Along with the type of protein, the amount consumed also plays a key role. Studies have found that MPS plateaus with anything above a single dose of 20 grams of protein (about 8.5g of essential amino acids), consumed after resistance training. Any extra protein ingested at one time is burned as fuel and not used to build more muscle.
Timing your protein supplementation is also important for MPS. Consume 20 grams of high quality protein within 1-2 hours after a workout for optimal gains, and/or 30-45 minutes before a workout.
However, I do not recommend taking in protein before a workout as much as I recommend carbs be taken at this time. Carbs give you energy to perform your best; allowing you to have increased intensity, perform max lifting, and give you the fuel to get the most out of your workout. Protein does not provide the glucose your body needs to workout hard — so I absolutely recommend taking in protein after and carbs before.
Leucine (milk) & Muscle Maintenance
In addition to increasing muscle mass, consuming enough milk may help shed fat while maintaining, and even building, muscle mass. A study released in The Journal of Nutrition last December followed three groups of women over four months. They were eating either high, medium, or low dairy, but all were on a reduced-calorie diet and exercising at least seven days per week.
By the end of four months, all groups had lost about the same amount of weight. However, the higher protein/dairy group lost twice as much abdominal fat and more total whole body fat, as well as had the greatest gains in strength and muscle mass. The researchers hypothesized these changes were primarily due to the leucine content of the high dairy group’s diet.
So what does this mean for YOU?
Training: Strength Phase
During the strength blocks of your training plan, when muscle accretion is a important factor, focus on having 20 grams of high quality protein (preferably whey protein or pea protein powders) within an hour of your resistance training session.

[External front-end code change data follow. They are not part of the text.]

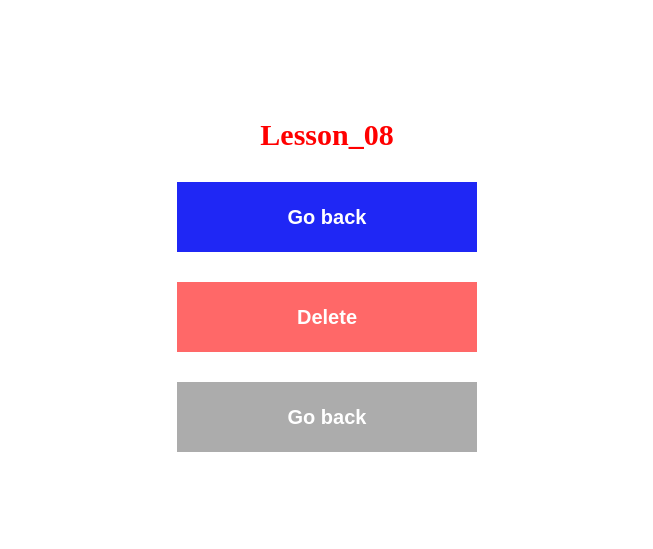
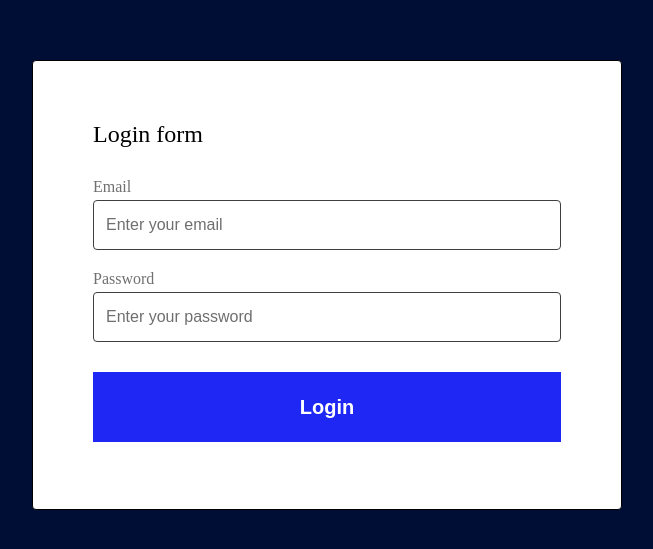
Before and after one commit to AIT-AS/cohort_62_fs_react_ts, a React (Vite) app: page / in a window 1280 px wide. Shown: the part 115-664 px from the top of the page, without its empty margins (313-966 px from the left). Built offline with nearby package versions, Linux system fonts and the light colour scheme.

Commit message:
Lesson_09

```diff
--- a/src/App.tsx
+++ b/src/App.tsx
@@ -3,7 +3,8 @@
 // Lessons
 // import Lesson_06 from "lessons/Lesson_06/Lesson_06";
 // import Lesson_07 from "lessons/Lesson_07/Lesson_07";
-import Lesson_08 from "lessons/Lesson_08/Lesson_08";
+// import Lesson_08 from "lessons/Lesson_08/Lesson_08";
+import Lesson_09 from "lessons/Lesson_09/Lesson_09";
 
 
 // Homeworks
@@ -17,7 +18,8 @@
       {/* <Lesson_06 /> */}
       {/* <Lesson_07 /> */}
       <GlobalStyles />
-      <Lesson_08 />
+      {/* <Lesson_08 /> */}
+      <Lesson_09 />
 
       {/* <Homework_06 /> */}
       {/* <Homework_07 /> */}
--- a/src/components/Input/Input.tsx
+++ b/src/components/Input/Input.tsx
@@ -1,20 +1,33 @@
-import "./styles.css";
+import { InputWrapper, InputLabel, InputComponent, ErrorText } from "./styles";
+
 import { type InputProps } from "./types";
 
-function Input({ id, name, type, placeholder, label }: InputProps) {
+function Input({
+  id,
+  name,
+  type = "text",
+  placeholder,
+  label,
+  disabled = false,
+  error = undefined,
+  value,
+  onChange,
+}: InputProps) {
   return (
-    <div className="input-wrapper">
-      <label className="input-label" htmlFor={id}>
-        {label}
-      </label>
-      <input
-        className="input-component"
+    <InputWrapper>
+      <InputLabel htmlFor={id}>{label}</InputLabel>
+      <InputComponent
+        disabled={disabled}
+        $error={error}
         id={id}
         name={name}
         type={type}
         placeholder={placeholder}
+        value={value}
+        onChange={onChange}
       />
-    </div>
+      {!!error && <ErrorText>{error}</ErrorText>}
+    </InputWrapper>
   );
 }
 
--- /dev/null
+++ b/src/components/Input/styles.ts
@@ -0,0 +1,54 @@
+/* eslint-disable no-extra-boolean-cast */
+import styled from "@emotion/styled";
+
+interface InputComponentProps {
+  $error?: string | undefined;
+}
+
+const generateInputBorder = (
+  error: string | undefined,
+  disabled: boolean | undefined
+) => {
+  if (disabled) {
+    return "#acacacff";
+  } else {
+    if (!!error) {
+      return "#ff6868ff";
+    } else {
+      return "#3f3f3f";
+    }
+  }
+};
+
+export const InputWrapper = styled.div`
+  display: flex;
+  flex-direction: column;
+  gap: 4px;
+  width: 100%;
+`;
+
+export const InputLabel = styled.label`
+  font-size: 16px;
+  color: hsl(0, 0%, 44%);
+`;
+
+export const InputComponent = styled.input<InputComponentProps>`
+  width: 100%;
+  height: 50px;
+  border: 1px solid
+    ${({ disabled, $error }) => generateInputBorder($error, disabled)};
+  border-radius: 4px;
+  padding: 12px;
+  outline: none;
+
+  &::placeholder {
+    color: #6f6f6f;
+    font-size: 16px;
+  }
+`;
+
+export const ErrorText = styled.div`
+  height: 18px;
+  font-size: 16px;
+  color: #ff6868ff;
+`;
--- /dev/null
+++ b/src/components/LoginForm/LoginForm.tsx
@@ -0,0 +1,72 @@
+/* eslint-disable @typescript-eslint/no-unused-vars */
+/* eslint-disable @typescript-eslint/no-explicit-any */
+import { type FormEvent, type ChangeEvent, useState } from "react";
+
+import Button from "components/Button/Button";
+import Input from "components/Input/Input";
+
+import { LOGIN_FORM_VALUES } from "./types";
+import { LoginFormContainer, InputsContainer, Title } from "./styles";
+
+function LoginForm() {
+  // Пример контроля  input
+  // const [firstName, setFirstName] = useState<string>("");
+
+  // const onChange = (event: any) => {
+  //   setFirstName(event.target.value);
+  // };
+
+  // ШАГ 1 Создаем стейты для контроля HTML элеметов Input
+  const [email, setEmail] = useState<string>("");
+  const [password, setPassword] = useState<string>("");
+
+  // ШАГ 2 создаем функции onChange для ловли события change, чтобы получить доступ к введенным
+  // данным полльзователя и обновить стейты
+
+  const onChangeEmail = (event: ChangeEvent<HTMLInputElement>) => {
+    setEmail(event.target.value);
+  };
+  const onChangePassword = (event: ChangeEvent<HTMLInputElement>) => {
+    setPassword(event.target.value);
+  };
+
+  const login = (event: any) => {
+    event.preventDefault();
+    console.log(email);
+    console.log(password);
+  };
+
+  return (
+    <LoginFormContainer onSubmit={login}>
+      <Title>Login form</Title>
+      <InputsContainer>
+        <Input
+          id="email-id"
+          name={LOGIN_FORM_VALUES.EMAIL}
+          placeholder="Enter your email"
+          label="Email"
+          value={email}
+          onChange={onChangeEmail}
+        />
+        <Input
+          id="password-id"
+          name={LOGIN_FORM_VALUES.PASSWORD}
+          type="password"
+          placeholder="Enter your password"
+          label="Password"
+          value={password}
+          onChange={onChangePassword}
+        />
+      </InputsContainer>
+      {/* Пример контроля  input */}
+      {/* <input
+        value={firstName}
+        onChange={onChange}
+        placeholder="Enter your name"
+      /> */}
+      <Button name="Login" type="submit" />
+    </LoginFormContainer>
+  );
+}
+
+export default LoginForm;
--- /dev/null
+++ b/src/components/LoginForm/styles.ts
@@ -0,0 +1,26 @@
+import styled from "@emotion/styled";
+
+export const LoginFormContainer = styled.form`
+  display: flex;
+  flex-direction: column;
+  width: 590px;
+  min-height: 450px;
+  max-height: fit-content;
+  border: 1px solid #000000;
+  padding: 60px;
+  border-radius: 4px;
+  background-color: white;
+  gap: 30px;
+`;
+
+export const Title = styled.p`
+  color: #000000;
+  font-size: 24px;
+  font-weight: normal;
+`;
+
+export const InputsContainer = styled.div`
+  display: flex;
+  flex-direction: column;
+  gap: 20px;
+`;
--- /dev/null
+++ b/src/components/LoginForm/types.ts
@@ -0,0 +1,4 @@
+export enum LOGIN_FORM_VALUES {
+  EMAIL = "email",
+  PASSWORD = "password",
+}
--- /dev/null
+++ b/src/lessons/Lesson_09/Lesson_09.tsx
@@ -0,0 +1,13 @@
+import LoginForm from "components/LoginForm/LoginForm";
+
+import { PageWrapper } from "./styles";
+
+function Lesson_09() {
+  return (
+    <PageWrapper>
+      <LoginForm />
+    </PageWrapper>
+  );
+}
+
+export default Lesson_09;
--- /dev/null
+++ b/src/lessons/Lesson_09/styles.ts
@@ -0,0 +1,12 @@
+import styled from "@emotion/styled";
+
+export const PageWrapper = styled.div`
+  display: flex;
+  flex-direction: column;
+  align-items: center;
+  justify-content: center;
+  flex: 1;
+  padding: 100px;
+  gap: 30px;
+  background-color: #000d35ff;
+`;
```
Also changed, not shown: src/components/Input/styles.css (deleted, +0 -24 lines), src/components/Input/types.ts (+8 -2 lines).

This will help you make the most of your time in the gym.
If you’re on a weight loss track, fitting dairy into your diet could mean the difference between losing muscle mass as a result of a calorie deficit, or maintaining it. Aim for three servings of low-fat or fat-free dairy per day. Greek yogurt is a great choice as it has twice a much protein as regular yogurt and has a lower lactose content. Low-fat cottage cheese is also high in protein content, and of course there’s always skim or one-percent milk. Choose lactose free products if you’re intolerant, or take Lactaid.
If you’re vegan or choose to avoid dairy, you could potentially try to include more pea protein powder or other sources of protein that are high in Leucine. However, no studies have been done on these to see if they produce the same results in muscle maintenance with weight loss — so be aware that results could vary.
Training: Speed & Aerobic Capacity
During the second half of your season, as time in the gym diminishes and time out on the road becomes more valuable, it’s equally important to focus on nutrition. During this time, fuel your workouts with a pre-workout carbohydrate snack, and refuel with a 4:1 or 3:1 ratio of carb: protein recovery drink. Having a dairy-based recovery drink could be beneficial.
To help maintain muscle mass during this time, have a protein shake before bed using whey or pea protein powder. Night time is when the body released human growth hormone to help rebuild and repair muscles – this is your body’s anabolic (muscle building) time.